- Merge the colour- and depth-based tracker predictions, filter the noise using some impulse/high-pass filters and... Bob's your uncle!
(Seriously, though, if you are interested in the actual technology behind it, drop me an e-mail at firstname.lastname@example.org and I might be able to provide you with my actual 167-page thesis, containing all the nitty-gritty details.)
Because I had decided to write everything from scratch, I also had to implement the distributed training framework for Viola-Jones using AsymBoost (in the image below you can see the Cambridge Computer Lab machines piling through more than 32 million non-face images in order to "learn" the differences between a human face and, say, a chair).After the training, there were 42 misclassifications out of 32.9 million non-face images in total (three examples of non-face images misclassified as faces are shown on the left).
Besides this, a whole bunch of evaluation software had to be implemented: recording and replaying Kinect depth and video streams, tools to help with the ground-truth tagging of depth and colour evaluation videos, Viola-Jones framework evaluators, and so on.
3. Final outcome
So, what was the result?
Well, during 10 minutes of evaluation recordings (containing unconstrained viewer’s head movement in six degrees-of-freedom, in presence of occlusions, changing facial expressions, different backgrounds and varying lighting conditions) the combined head-tracker was able to predict the viewer’s head center location within less than 1/3 of head's size from the actual head center on average!It was running at 28.24 FPS (limited only by Kinect's frame rate of 30 FPS) using 56.8% of a single Intel i5-2410M CPU @ 2.30 GHz core (with hyperthreading enabled).
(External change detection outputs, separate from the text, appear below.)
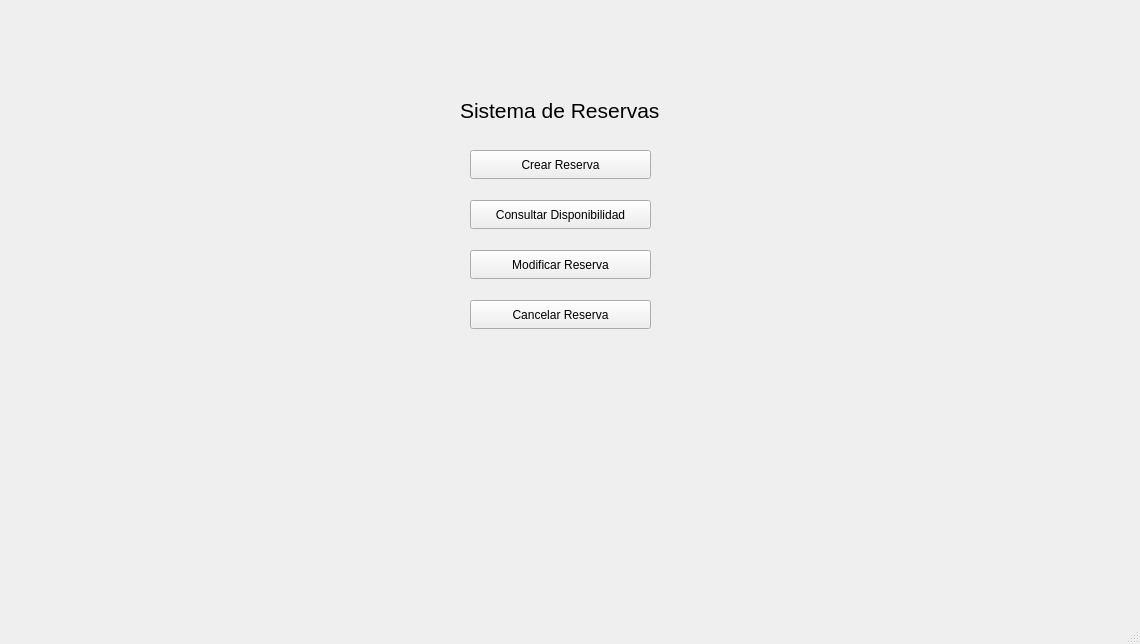
Above: mainwindow.ui from Ajborjas/SistemaReservas before the change. Below: the same form after it.
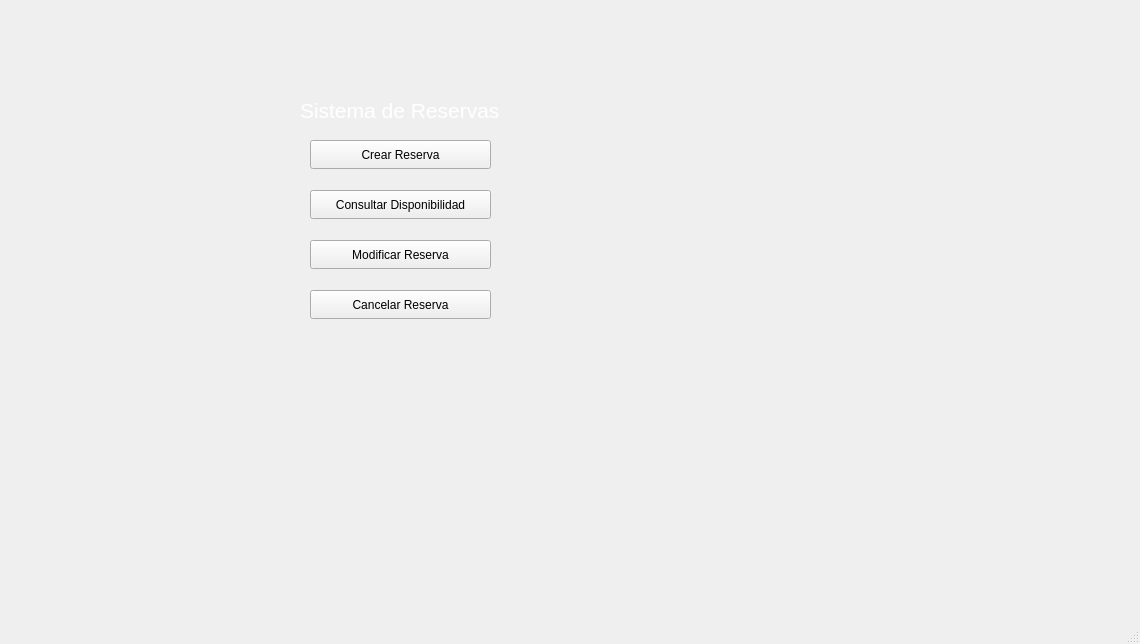
That is the form after the change.

```diff
--- a/mainwindow.ui
+++ b/mainwindow.ui
@@ -17,8 +17,8 @@
    <widget class="QPushButton" name="btnCrearReserva">
     <property name="geometry">
      <rect>
-      <x>470</x>
-      <y>150</y>
+      <x>310</x>
+      <y>140</y>
       <width>181</width>
       <height>29</height>
      </rect>
@@ -30,8 +30,8 @@
    <widget class="QPushButton" name="btnConsultarDisponibilidad">
     <property name="geometry">
      <rect>
-      <x>470</x>
-      <y>200</y>
+      <x>310</x>
+      <y>190</y>
       <width>181</width>
       <height>29</height>
      </rect>
@@ -43,8 +43,8 @@
    <widget class="QPushButton" name="btnModificarReserva">
     <property name="geometry">
      <rect>
-      <x>470</x>
-      <y>250</y>
+      <x>310</x>
+      <y>240</y>
       <width>181</width>
       <height>29</height>
      </rect>
@@ -56,8 +56,8 @@
    <widget class="QPushButton" name="btnCancelarReserva">
     <property name="geometry">
      <rect>
-      <x>470</x>
-      <y>300</y>
+      <x>310</x>
+      <y>290</y>
       <width>181</width>
       <height>29</height>
      </rect>
@@ -69,14 +69,14 @@
    <widget class="QLabel" name="label">
     <property name="geometry">
      <rect>
-      <x>460</x>
+      <x>300</x>
       <y>70</y>
       <width>451</width>
       <height>81</height>
      </rect>
     </property>
     <property name="text">
-     <string>&lt;html&gt;&lt;head/&gt;&lt;body&gt;&lt;p&gt;&lt;span style=&quot; font-size:16pt;&quot;&gt;                         Sistema de Reservas&lt;/span&gt;&lt;/p&gt;&lt;/body&gt;&lt;/html&gt;</string>
+     <string>&lt;html&gt;&lt;head/&gt;&lt;body&gt;&lt;p&gt;&lt;span style=&quot; font-size:16pt; color:#ffffff;&quot;&gt;Sistema de Reservas&lt;/span&gt;&lt;/p&gt;&lt;/body&gt;&lt;/html&gt;</string>
     </property>
    </widget>
   </widget>
```
Left out of the diff: 2 changed lines with no effect on the pictures.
The project has been highly-commended by the University of Cambridge Faculty of Computer Science and Technology (a fancy name for the Computer Lab), and the international Undergraduate Awards 2012 (an achievement which has received a couple of mentions on my college's and the Computer Lab's websites).All in all, I managed to accomplish something that I wanted to do for a long time. Eventually, I might publish the code and the details of the technology, but there is still work to be done, so don't hold your breath.
I firmly believe that under the right circumstances the capabilities of devices like Kinect could be world-changing. And to be honest, there is a good chance that I might have a small part in that effort in the nearest future. But that is a story for another blog post.